Modification records:
<<<<

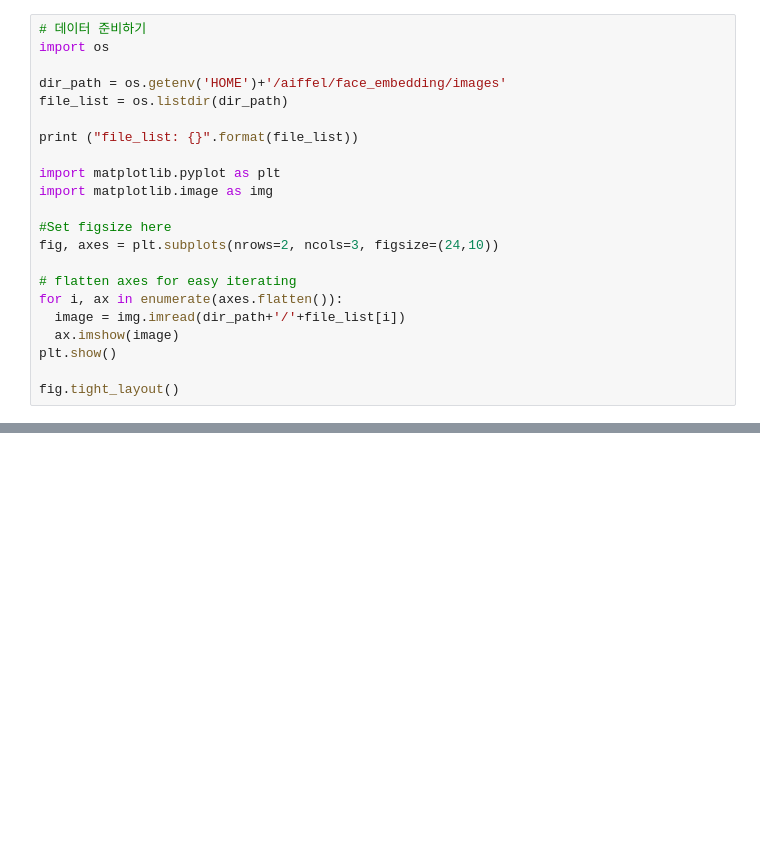
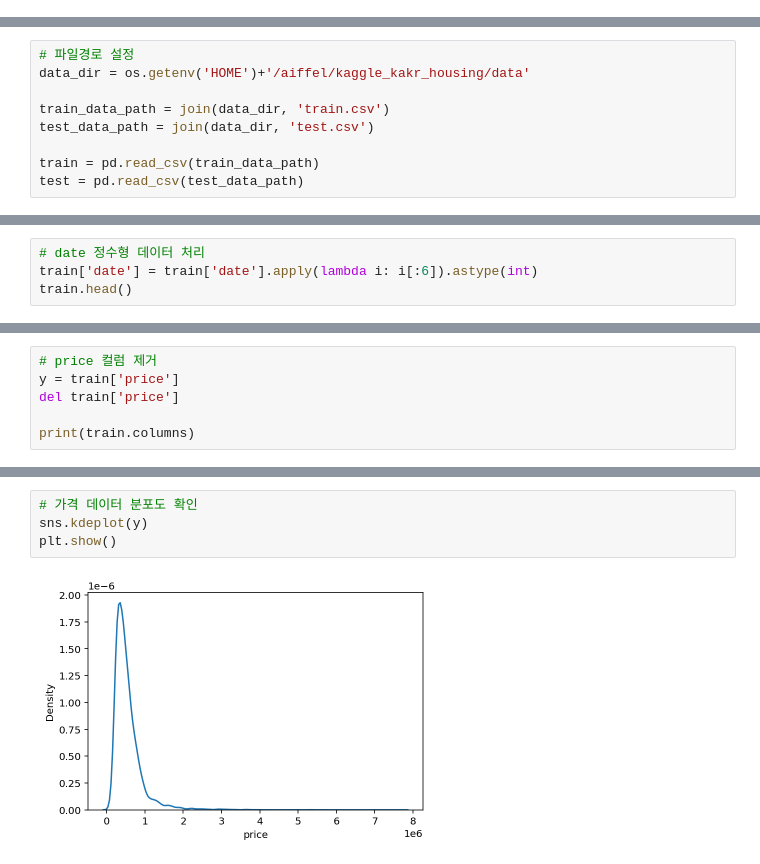
Before and after one commit to woongcheol/AIFFEL-PROJECT, a Jupyter notebook: AIFFEL-EXPLORE/exploration/E6/E6_practice.ipynb, the cells around one changed output, grey strips where cells are left out. Saved outputs shown, nothing was run; the diff lists cells and outputs as text; blank space fills up the shorter version.

```diff
--- a/AIFFEL-EXPLORE/exploration/E6/E6_practice.ipynb
+++ b/AIFFEL-EXPLORE/exploration/E6/E6_practice.ipynb
@@ -4,22 +0,0 @@
-# %%
-# 데이터 준비하기
-import os
-
-dir_path = os.getenv('HOME')+'/aiffel/face_embedding/images'
-file_list = os.listdir(dir_path)
-
-print ("file_list: {}".format(file_list))
-
-import matplotlib.pyplot as plt
-import matplotlib.image as img
-
-#Set figsize here
-fig, axes = plt.subplots(nrows=2, ncols=3, figsize=(24,10))
-
-# flatten axes for easy iterating
-for i, ax in enumerate(axes.flatten()):
-  image = img.imread(dir_path+'/'+file_list[i])
-  ax.imshow(image)
-plt.show()
-
-fig.tight_layout()
@@ -250,0 +28,9 @@ get_nearest_face('obama')
+# %%
+# 파일경로 설정
+data_dir = os.getenv('HOME')+'/aiffel/kaggle_kakr_housing/data'
+
+train_data_path = join(data_dir, 'train.csv')
+test_data_path = join(data_dir, 'test.csv')
+
+train = pd.read_csv(train_data_path)
+test = pd.read_csv(test_data_path)
@@ -250,0 +47,4 @@ get_nearest_face('obama')
+# %%
+# date 정수형 데이터 처리
+train['date'] = train['date'].apply(lambda i: i[:6]).astype(int)
+train.head()
@@ -250,0 +59,6 @@ get_nearest_face('obama')
+# %%
+# price 컬럼 제거
+y = train['price']
+del train['price']
+
+print(train.columns)
@@ -250,0 +95,6 @@ get_nearest_face('obama')
+# %%
+# 가격 데이터 분포도 확인
+sns.kdeplot(y)
+plt.show()
+# %% [output]
+[figure, added]
```
Also changed, not shown: parts of 45 cells of this notebook.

>>>>

● Task statement: The entries above are to be repeated in full, except for their pictures.

● Expected answer:
Before and after one commit to woongcheol/AIFFEL-PROJECT, a Jupyter notebook: AIFFEL-EXPLORE/exploration/E6/E6_practice.ipynb, the cells around one changed output, grey strips where cells are left out. Saved outputs shown, nothing was run; the diff lists cells and outputs as text; blank space fills up the shorter version.

```diff
--- a/AIFFEL-EXPLORE/exploration/E6/E6_practice.ipynb
+++ b/AIFFEL-EXPLORE/exploration/E6/E6_practice.ipynb
@@ -4,22 +0,0 @@
-# %%
-# 데이터 준비하기
-import os
-
-dir_path = os.getenv('HOME')+'/aiffel/face_embedding/images'
-file_list = os.listdir(dir_path)
-
-print ("file_list: {}".format(file_list))
-
-import matplotlib.pyplot as plt
-import matplotlib.image as img
-
-#Set figsize here
-fig, axes = plt.subplots(nrows=2, ncols=3, figsize=(24,10))
-
-# flatten axes for easy iterating
-for i, ax in enumerate(axes.flatten()):
-  image = img.imread(dir_path+'/'+file_list[i])
-  ax.imshow(image)
-plt.show()
-
-fig.tight_layout()
@@ -250,0 +28,9 @@ get_nearest_face('obama')
+# %%
+# 파일경로 설정
+data_dir = os.getenv('HOME')+'/aiffel/kaggle_kakr_housing/data'
+
+train_data_path = join(data_dir, 'train.csv')
+test_data_path = join(data_dir, 'test.csv')
+
+train = pd.read_csv(train_data_path)
+test = pd.read_csv(test_data_path)
@@ -250,0 +47,4 @@ get_nearest_face('obama')
+# %%
+# date 정수형 데이터 처리
+train['date'] = train['date'].apply(lambda i: i[:6]).astype(int)
+train.head()
@@ -250,0 +59,6 @@ get_nearest_face('obama')
+# %%
+# price 컬럼 제거
+y = train['price']
+del train['price']
+
+print(train.columns)
@@ -250,0 +95,6 @@ get_nearest_face('obama')
+# %%
+# 가격 데이터 분포도 확인
+sns.kdeplot(y)
+plt.show()
+# %% [output]
+[figure, added]
```
Also changed, not shown: parts of 45 cells of this notebook.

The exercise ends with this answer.